Before-and-after change data
============================================================

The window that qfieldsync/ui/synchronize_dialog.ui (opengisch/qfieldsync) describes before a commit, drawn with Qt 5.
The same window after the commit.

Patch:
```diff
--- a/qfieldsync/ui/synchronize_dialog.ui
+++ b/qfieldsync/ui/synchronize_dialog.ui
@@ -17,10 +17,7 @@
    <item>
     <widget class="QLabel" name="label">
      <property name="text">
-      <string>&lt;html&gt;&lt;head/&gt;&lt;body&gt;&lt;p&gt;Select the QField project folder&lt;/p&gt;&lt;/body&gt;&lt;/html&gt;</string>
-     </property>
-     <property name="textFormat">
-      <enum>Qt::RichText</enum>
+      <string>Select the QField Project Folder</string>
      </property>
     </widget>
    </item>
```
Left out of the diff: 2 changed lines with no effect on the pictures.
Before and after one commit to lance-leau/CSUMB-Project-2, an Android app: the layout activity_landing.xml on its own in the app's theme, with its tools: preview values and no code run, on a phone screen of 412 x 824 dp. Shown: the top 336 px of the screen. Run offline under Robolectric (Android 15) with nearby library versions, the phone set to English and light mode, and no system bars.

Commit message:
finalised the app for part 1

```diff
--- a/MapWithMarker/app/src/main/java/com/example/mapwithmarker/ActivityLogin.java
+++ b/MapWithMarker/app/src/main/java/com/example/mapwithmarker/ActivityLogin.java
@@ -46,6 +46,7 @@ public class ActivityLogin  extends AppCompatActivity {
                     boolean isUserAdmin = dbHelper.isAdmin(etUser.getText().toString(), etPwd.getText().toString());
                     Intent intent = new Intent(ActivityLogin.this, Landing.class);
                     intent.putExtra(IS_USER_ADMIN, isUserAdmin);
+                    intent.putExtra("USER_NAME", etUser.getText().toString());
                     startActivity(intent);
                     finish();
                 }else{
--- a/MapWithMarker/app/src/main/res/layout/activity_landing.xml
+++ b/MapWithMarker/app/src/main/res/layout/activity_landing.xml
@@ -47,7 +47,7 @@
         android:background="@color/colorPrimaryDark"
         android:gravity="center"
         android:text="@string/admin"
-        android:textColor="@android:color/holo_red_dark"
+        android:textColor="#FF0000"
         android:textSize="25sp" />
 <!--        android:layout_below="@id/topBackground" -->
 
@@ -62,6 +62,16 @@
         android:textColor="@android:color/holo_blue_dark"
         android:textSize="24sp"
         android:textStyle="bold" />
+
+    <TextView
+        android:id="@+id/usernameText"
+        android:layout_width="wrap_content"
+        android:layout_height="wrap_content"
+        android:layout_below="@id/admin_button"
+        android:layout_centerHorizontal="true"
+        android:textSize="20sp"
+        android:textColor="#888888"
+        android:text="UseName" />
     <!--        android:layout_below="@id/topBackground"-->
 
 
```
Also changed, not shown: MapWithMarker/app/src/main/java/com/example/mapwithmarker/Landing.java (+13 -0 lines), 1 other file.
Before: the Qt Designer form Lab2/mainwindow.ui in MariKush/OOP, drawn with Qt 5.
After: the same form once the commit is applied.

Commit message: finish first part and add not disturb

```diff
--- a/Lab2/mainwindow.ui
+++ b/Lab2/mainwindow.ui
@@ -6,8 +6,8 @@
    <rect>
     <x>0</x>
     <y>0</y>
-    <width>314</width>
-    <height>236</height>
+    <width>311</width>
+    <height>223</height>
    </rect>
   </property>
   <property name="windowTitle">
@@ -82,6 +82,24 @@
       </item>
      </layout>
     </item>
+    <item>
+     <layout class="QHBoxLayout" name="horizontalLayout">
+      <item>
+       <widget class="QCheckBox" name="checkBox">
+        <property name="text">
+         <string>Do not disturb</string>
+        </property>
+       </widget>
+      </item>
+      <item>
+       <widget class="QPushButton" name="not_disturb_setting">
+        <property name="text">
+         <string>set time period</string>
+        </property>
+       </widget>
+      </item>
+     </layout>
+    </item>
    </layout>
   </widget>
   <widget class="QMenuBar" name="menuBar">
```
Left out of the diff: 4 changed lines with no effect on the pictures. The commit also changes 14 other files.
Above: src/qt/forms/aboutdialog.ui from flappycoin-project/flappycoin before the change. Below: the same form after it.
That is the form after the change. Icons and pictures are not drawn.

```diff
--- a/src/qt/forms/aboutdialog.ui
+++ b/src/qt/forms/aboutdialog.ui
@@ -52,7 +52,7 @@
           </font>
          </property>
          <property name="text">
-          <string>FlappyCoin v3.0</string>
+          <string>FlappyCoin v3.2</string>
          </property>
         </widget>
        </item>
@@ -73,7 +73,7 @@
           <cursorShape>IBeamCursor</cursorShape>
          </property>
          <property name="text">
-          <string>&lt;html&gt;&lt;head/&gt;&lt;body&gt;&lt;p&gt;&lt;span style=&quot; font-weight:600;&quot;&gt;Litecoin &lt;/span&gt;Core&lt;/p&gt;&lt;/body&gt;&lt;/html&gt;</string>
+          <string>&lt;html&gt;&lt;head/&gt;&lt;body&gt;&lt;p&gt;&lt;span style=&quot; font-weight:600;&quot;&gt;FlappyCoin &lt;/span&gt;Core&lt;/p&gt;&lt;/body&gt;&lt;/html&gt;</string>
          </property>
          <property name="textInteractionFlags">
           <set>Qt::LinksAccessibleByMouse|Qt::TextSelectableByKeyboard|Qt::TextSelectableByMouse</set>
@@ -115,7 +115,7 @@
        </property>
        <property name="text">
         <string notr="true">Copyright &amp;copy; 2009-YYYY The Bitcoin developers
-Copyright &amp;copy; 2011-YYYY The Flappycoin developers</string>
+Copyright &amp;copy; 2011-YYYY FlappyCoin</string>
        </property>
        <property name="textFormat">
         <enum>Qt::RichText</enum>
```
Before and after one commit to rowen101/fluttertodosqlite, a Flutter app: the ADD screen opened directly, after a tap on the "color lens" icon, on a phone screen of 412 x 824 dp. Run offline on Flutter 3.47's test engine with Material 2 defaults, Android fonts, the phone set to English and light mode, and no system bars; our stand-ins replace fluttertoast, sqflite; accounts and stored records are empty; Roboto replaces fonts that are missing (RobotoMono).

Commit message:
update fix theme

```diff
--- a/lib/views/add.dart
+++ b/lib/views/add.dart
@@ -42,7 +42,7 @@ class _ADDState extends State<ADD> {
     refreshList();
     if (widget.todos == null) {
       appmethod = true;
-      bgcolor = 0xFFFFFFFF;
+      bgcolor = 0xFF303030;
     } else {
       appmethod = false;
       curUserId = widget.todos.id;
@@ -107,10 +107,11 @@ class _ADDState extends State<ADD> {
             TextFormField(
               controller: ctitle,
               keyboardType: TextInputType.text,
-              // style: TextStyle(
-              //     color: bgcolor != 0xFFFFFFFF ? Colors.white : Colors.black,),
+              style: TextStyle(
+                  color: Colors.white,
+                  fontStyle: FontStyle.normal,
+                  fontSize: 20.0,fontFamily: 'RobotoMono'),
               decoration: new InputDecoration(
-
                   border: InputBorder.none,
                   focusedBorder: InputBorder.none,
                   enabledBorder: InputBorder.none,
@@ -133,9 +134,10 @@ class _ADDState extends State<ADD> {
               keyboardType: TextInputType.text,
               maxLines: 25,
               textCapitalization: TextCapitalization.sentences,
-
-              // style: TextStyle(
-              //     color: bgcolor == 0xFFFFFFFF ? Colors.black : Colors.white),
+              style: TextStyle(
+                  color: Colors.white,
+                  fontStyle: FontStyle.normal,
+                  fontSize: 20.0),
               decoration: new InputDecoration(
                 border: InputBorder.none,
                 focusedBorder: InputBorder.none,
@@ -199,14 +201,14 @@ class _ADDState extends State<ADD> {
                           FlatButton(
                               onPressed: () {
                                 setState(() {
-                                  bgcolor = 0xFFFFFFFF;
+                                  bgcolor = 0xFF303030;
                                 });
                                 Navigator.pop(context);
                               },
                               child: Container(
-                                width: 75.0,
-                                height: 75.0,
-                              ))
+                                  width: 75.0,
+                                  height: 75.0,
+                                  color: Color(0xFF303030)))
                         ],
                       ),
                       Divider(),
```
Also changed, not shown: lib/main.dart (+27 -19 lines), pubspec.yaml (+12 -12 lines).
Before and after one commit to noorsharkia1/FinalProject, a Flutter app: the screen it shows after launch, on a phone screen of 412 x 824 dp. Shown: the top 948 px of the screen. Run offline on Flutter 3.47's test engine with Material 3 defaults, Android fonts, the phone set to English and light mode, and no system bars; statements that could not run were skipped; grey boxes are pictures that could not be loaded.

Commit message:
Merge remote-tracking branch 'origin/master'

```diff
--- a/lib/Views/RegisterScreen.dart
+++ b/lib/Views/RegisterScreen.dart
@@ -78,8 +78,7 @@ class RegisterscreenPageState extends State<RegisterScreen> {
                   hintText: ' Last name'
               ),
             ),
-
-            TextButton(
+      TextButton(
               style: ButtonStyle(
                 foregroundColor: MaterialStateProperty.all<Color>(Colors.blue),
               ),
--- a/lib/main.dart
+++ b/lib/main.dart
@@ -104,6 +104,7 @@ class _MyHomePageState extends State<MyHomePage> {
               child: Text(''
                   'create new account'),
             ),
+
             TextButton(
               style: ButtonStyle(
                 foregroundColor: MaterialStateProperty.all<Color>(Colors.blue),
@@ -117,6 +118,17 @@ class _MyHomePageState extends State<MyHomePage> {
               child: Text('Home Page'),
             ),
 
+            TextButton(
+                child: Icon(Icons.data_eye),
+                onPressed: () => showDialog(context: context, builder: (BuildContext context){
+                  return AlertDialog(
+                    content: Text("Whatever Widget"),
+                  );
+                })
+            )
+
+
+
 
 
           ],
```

============================================================

WHAT THE EXERCISE ASKS: For the string "item", return every line of the data where it appears.

WRITTEN REPLY:
    <item>
    </item>
       </item>
     </item>
+    <item>
+      <item>
+      </item>
+      <item>
+      </item>
+    </item>
        </item>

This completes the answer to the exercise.